Now let’s break down the lunch and examine how free it is.

Unsystematic risk – This is the risk the industry seeks to help you manage. It’s the risks related to failure of a specific business or underperformance of an industry.

To wit:

  • This is a company- or industry-specific hazard that is inherent in each investment. Unsystematic risk, also known as “nonsystematic risk,” “specific risk,” “diversifiable risk” or “residual risk,” can be reduced through diversification.
  • So, by owning stocks in different companies and in different industries, investors will be less affected by an event or decision that has a strong impact on one company, industry or investment type.

While this information is valid, the financial industry encourages you to think of diversification as risk management, which it isn’t.

Here’s what you need to remember:

Ketchup (consumer staples) and oil (consumer cyclicals) all run down-hill, in the same direction in corrections or bear markets.

Sure, ketchup may roll slower, but the direction is the one direction that inhibits wealth – SOUTH.

Large, small, international stocks. Regardless of the risk within different industries, stocks are tightly correlated as Lance outlined in his chart.

So, think about it:

What are the odds of one or two companies in a balanced portfolio to go bust or face an industry-specific hazard at the same time?

What’s the greater risk to you? One company going out of business or underperforming – or your entire stock portfolio suffers losses great enough to change your life, alter your financial plan?

You already know the answer.

Investors with balanced portfolios over time achieved better risk-adjusted returns than those who bought into stocks exclusively as the solution to every financial shortfall. Bonds remain an important diversifier to a stock portfolio.

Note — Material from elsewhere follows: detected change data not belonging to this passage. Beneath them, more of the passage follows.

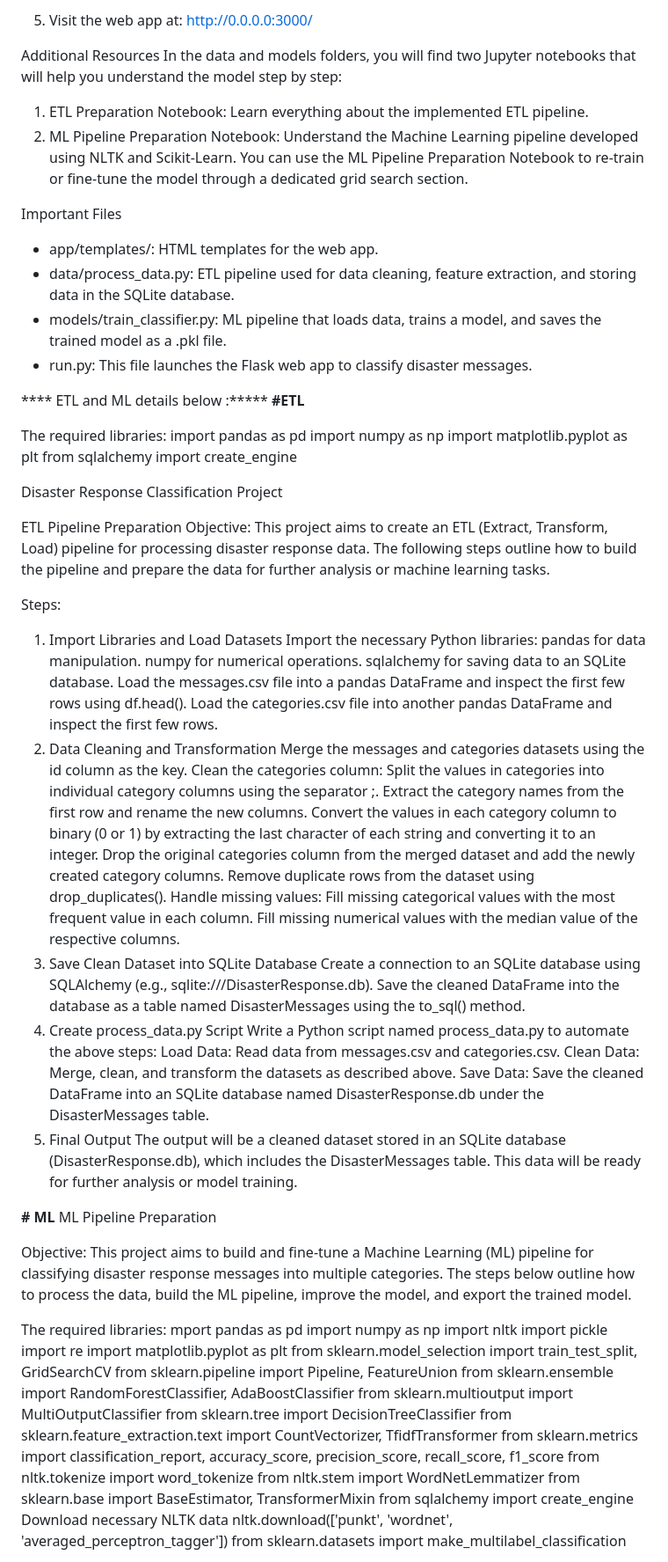
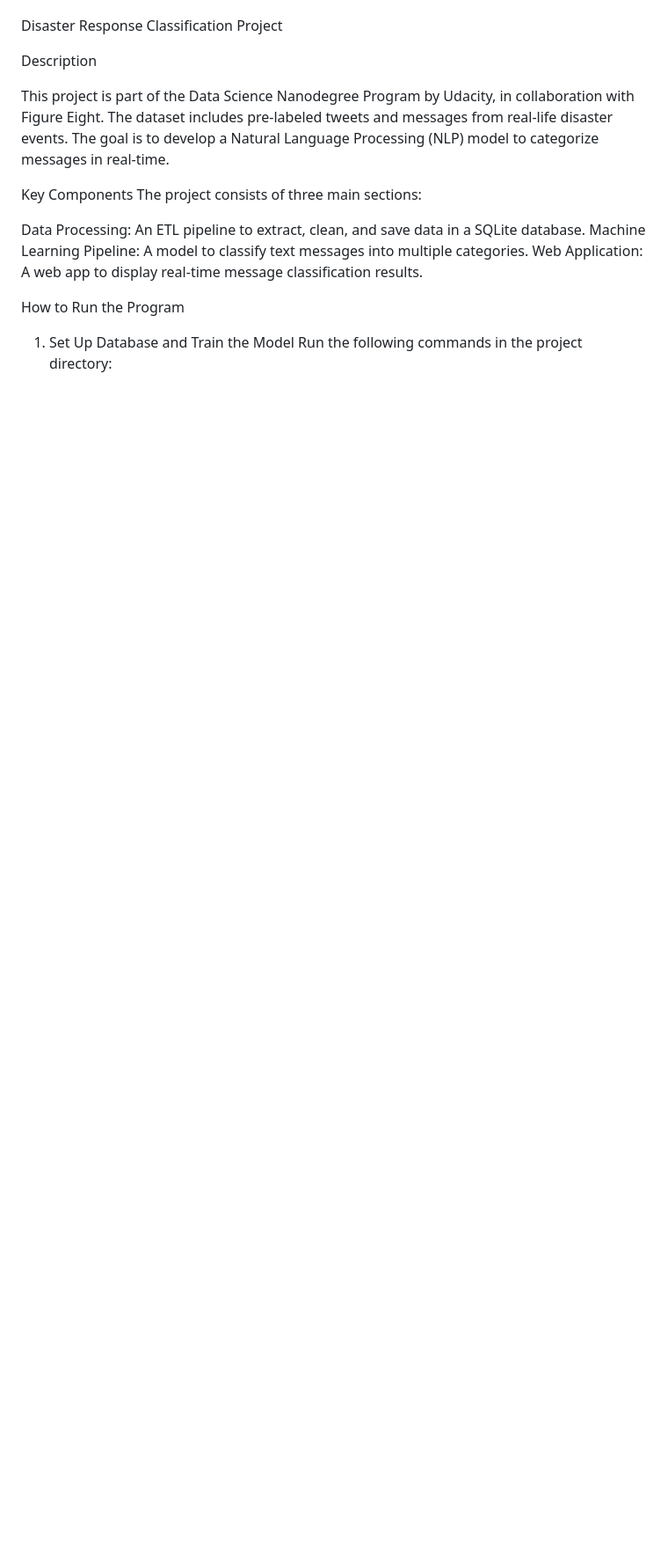
Before and after one commit to zamitkumar/Project-Disaster-Response-Pipelines, a Markdown page: README.md, the part around one of its changes. Shown at 88% size. Rendered like a GitHub page; blank space fills up the shorter version.

Commit message:
Update README.md
Changed the format for better readability

```diff
--- a/README.md
+++ b/README.md
@@ -24,90 +23,19 @@ Running the Program
-8. Visit the web app at: http://0.0.0.0:3000/
-
-Additional Resources
-In the data and models folders, you will find two Jupyter notebooks that will help you understand the model step by step:
-1. ETL Preparation Notebook: Learn everything about the implemented ETL pipeline.
-2. ML Pipeline Preparation Notebook: Understand the Machine Learning pipeline developed using NLTK and Scikit-Learn.
-You can use the ML Pipeline Preparation Notebook to re-train or fine-tune the model through a dedicated grid search section.
-
-Important Files
-* app/templates/: HTML templates for the web app.
-* data/process_data.py: ETL pipeline used for data cleaning, feature extraction, and storing data in the SQLite database.
-* models/train_classifier.py: ML pipeline that loads data, trains a model, and saves the trained model as a .pkl file.
-* run.py: This file launches the Flask web app to classify disaster messages.
-
-
-****  ETL and ML details below :*****
-**#ETL**
-
-The required libraries:
-import pandas as pd
-import numpy as np
-import matplotlib.pyplot as plt
-from sqlalchemy import create_engine
 
 Disaster Response Classification Project
 
-ETL Pipeline Preparation Objective: This project aims to create an ETL (Extract, Transform, Load) pipeline for processing disaster response data. The following steps outline how to build the pipeline and prepare the data for further analysis or machine learning tasks.
+Description
 
-Steps:
+This project is part of the Data Science Nanodegree Program by Udacity, in collaboration with Figure Eight. The dataset includes pre-labeled tweets and messages from real-life disaster events. The goal is to develop a Natural Language Processing (NLP) model to categorize messages in real-time.
 
-1. Import Libraries and Load Datasets
-Import the necessary Python libraries:
-pandas for data manipulation.
-numpy for numerical operations.
-sqlalchemy for saving data to an SQLite database.
-Load the messages.csv file into a pandas DataFrame and inspect the first few rows using df.head().
-Load the categories.csv file into another pandas DataFrame and inspect the first few rows.
-2. Data Cleaning and Transformation
-Merge the messages and categories datasets using the id column as the key.
-Clean the categories column:
-Split the values in categories into individual category columns using the separator ;.
-Extract the category names from the first row and rename the new columns.
-Convert the values in each category column to binary (0 or 1) by extracting the last character of each string and converting it to an integer.
-Drop the original categories column from the merged dataset and add the newly created category columns.
-Remove duplicate rows from the dataset using drop_duplicates().
-Handle missing values:
-Fill missing categorical values with the most frequent value in each column.
-Fill missing numerical values with the median value of the respective columns.
-3. Save Clean Dataset into SQLite Database
-Create a connection to an SQLite database using SQLAlchemy (e.g., sqlite:///DisasterResponse.db).
-Save the cleaned DataFrame into the database as a table named DisasterMessages using the to_sql() method.
-4. Create process_data.py Script
-Write a Python script named process_data.py to automate the above steps:
-Load Data:
-Read data from messages.csv and categories.csv.
-Clean Data:
-Merge, clean, and transform the datasets as described above.
-Save Data:
-Save the cleaned DataFrame into an SQLite database named DisasterResponse.db under the DisasterMessages table.
-5. Final Output
-The output will be a cleaned dataset stored in an SQLite database (DisasterResponse.db), which includes the DisasterMessages table. This data will be ready for further analysis or model training.
+Key Components
+The project consists of three main sections:
 
-**# ML**
-ML Pipeline Preparation
+Data Processing: An ETL pipeline to extract, clean, and save data in a SQLite database.
+Machine Learning Pipeline: A model to classify text messages into multiple categories.
+Web Application: A web app to display real-time message classification results.
 
-Objective:
-This project aims to build and fine-tune a Machine Learning (ML) pipeline for classifying disaster response messages into multiple categories. The steps below outline how to process the data, build the ML pipeline, improve the model, and export the trained model.
+How to Run the Program
 
-The required libraries:
-mport pandas as pd
-import numpy as np
-import nltk
-import pickle
-import re
-import matplotlib.pyplot as plt
-from sklearn.model_selection import train_test_split, GridSearchCV
-from sklearn.pipeline import Pipeline, FeatureUnion
-from sklearn.ensemble import RandomForestClassifier, AdaBoostClassifier
-from sklearn.multioutput import MultiOutputClassifier
-from sklearn.tree import DecisionTreeClassifier
-from sklearn.feature_extraction.text import CountVectorizer, TfidfTransformer
-from sklearn.metrics import classification_report, accuracy_score, precision_score, recall_score, f1_score
-from nltk.tokenize import word_tokenize
-from nltk.stem import WordNetLemmatizer
-from sklearn.base import BaseEstimator, TransformerMixin
-from sqlalchemy import create_engine
-Download necessary NLTK data
-nltk.download(['punkt', 'wordnet', 'averaged_perceptron_tagger'])
-from sklearn.datasets import make_multilabel_classification
+1. Set Up Database and Train the Model
+Run the following commands in the project directory:
 
```
Also changed, not shown: other parts of README.md (+95 -52 lines).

To calculate your household’s debt-to-income ratio divide total recurring monthly debt by monthly gross income.

Credit issuers prefer a debt-to-income ratio less than 36%. That’s fine for them; keep in mind a lender’s goal is to cover their asses yet place you into further debt. I’ve heard financial pundits preach this rule as ‘healthy.’ Healthy for whom? Why is this ratio considered healthy? Do not anchor to 36% as a definition for wellness.

My monthly debt-to-income ratio is 15%. It’s a target that defines peace and flexibility for me. Are you able to define then pursue what it takes to live within a ratio which provides financial breathing room? A percentage which generates internal relief and clear thinking derived from what I call ‘financial bandwidth.’ As an example, I’m secure enough to treat my daughter to a summer trip, purchase a shirt when I want it, take care of a veterinary expense – all without the distress of living paycheck to paycheck or wondering how I’m going to handle a financial emergency. That feeling of security is worth more than some ratio a lender deems adequate to pile more debt onto my household balance sheet.

Focus on simple efforts to achieve big results in the future.

Small improvements have potential to forge big mental victories on the path to financial wellness. Since I listen to podcasts and subscribe to Amazon music, I recently made the decision to cancel a Sirius radio subscription. The $120 bucks I’ll pocket annually from the cancellation won’t make or break me. However, the confidence which arises from being proactive bolsters my determination to remain vigilant over money decisions.

Discipline to re-direct discretionary cash into savings (in lieu of spending), ‘brown bagging’ lunch at work, maintaining a budget; even the curb of a daily coffee purchase habit (which doesn’t budge the needle to build wealth), can nonetheless generate feelings of well-being and positively impact future financial decision making.

Financial wellness is achievable; however, it takes thoughtfulness and discipline to set rules and adhere to them. It also takes a dose of healthy skepticism in mainstream financial advice as much of it is designed to serve the industry, not the end users.

276 views